- The Bureau of Ocean Energy Management (BOEM) completed its environmental review of the Vineyard Wind offshore wind project, the Department of the Interior announced Monday.
- The 800 MW project will be the first large-scale offshore wind farm in the U.S. and is expected to start delivering energy in 2023, after developers pushed back the intended 2022 in-service date due to federal permitting delays.
- The Final Environmental Impact Statement is the second to last step in the federal permitting process for the project. The Interior Department could greenlight the project as early as April, according to Environment America's Research and Policy Center.
Federal regulators had slowed the permitting of offshore wind in order to conduct a more robust analysis of the cumulative impacts of building offshore wind energy resources off the Atlantic Coast, facing numerous applications for commercial-scale projects.
BOEM withdrew the initial draft Environmental Impact Statement (EIS) for the Vineyard Wind 1 Project in 2019 in order to better take into account the buildout of offshore wind in the United States, the agency said.
The initial draft EIS did not analyze the project in the context of the "greater build out of offshore wind capacity that is more reasonably foreseeable" at the time, BOEM said in 2020.
The Vineyard Wind 1 Project, a joint venture between Avangrid-subsidiary Avangrid Renewables and Copenhagen Infrastructure Partners, was the first of several Construction and Operations Plans submitted by developers for offshore wind projects in federal waters. Vineyard Wind has received the necessary permits from local and regional bodies, but so far, BOEM has only approved an offshore wind construction plan in federal waters for a 12 MW pilot project off the coast of Virginia.
"We appreciate everyone's participation in the process and look forward to continuing to work with stakeholders on the future analysis of offshore wind projects," BOEM director Amanda Lefton said in a statement on Monday.
Clean energy and offshore wind advocates expect the progress on Vineyard Wind to resolve the federal permitting bottleneck for offshore wind projects.
"Vineyard Wind is one of many offshore wind projects undergoing BOEM's review process, and with any luck its final approval in the near future will set off a domino effect," Hannah Read, Environment America's "Go Big on Offshore Wind" campaign associate, said in a press release.
Vineyard Wind won an energy contract in Massachusetts through a competitive procurement process in 2018. Since then, New York, New Jersey, Virginia and other East Coast states have completed their own procurement processes for offshore wind capacity, spurred on by offshore energy state targets.

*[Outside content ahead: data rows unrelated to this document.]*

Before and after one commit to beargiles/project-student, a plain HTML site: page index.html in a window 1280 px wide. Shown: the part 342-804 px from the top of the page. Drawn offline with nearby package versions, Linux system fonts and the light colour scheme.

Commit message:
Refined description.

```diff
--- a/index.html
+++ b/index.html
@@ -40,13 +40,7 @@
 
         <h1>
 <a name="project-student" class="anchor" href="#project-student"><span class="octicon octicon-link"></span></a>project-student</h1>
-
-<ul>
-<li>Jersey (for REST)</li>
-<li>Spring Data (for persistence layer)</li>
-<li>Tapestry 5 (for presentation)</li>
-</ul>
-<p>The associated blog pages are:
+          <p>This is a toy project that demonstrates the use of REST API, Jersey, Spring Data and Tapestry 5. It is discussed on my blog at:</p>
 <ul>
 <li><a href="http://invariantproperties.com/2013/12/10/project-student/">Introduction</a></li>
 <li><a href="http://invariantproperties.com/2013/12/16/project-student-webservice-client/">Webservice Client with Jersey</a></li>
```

"Many states have made commitments to getting energy from offshore wind, and Vineyard Winds' imminent success should spur efforts up and down the Atlantic Coast to lean in on this vital technology," Read said.
BOEM plans to publish a Notice of Availability in the Federal Register this week for the Final Environmental Impact Statement based on its Construction and Operation Plan submitted by Vineyard Wind. The developer had considered a withdrawal of its COP to account for new turbine technology that would be used in the project, but ultimately said the difference did not impact the filing.
BOEM is working to issue a Record of Decision on the modifications for the proposed project, which would also be signed by the U.S. Army Corps of Engineers and the National Marine Fisheries Service.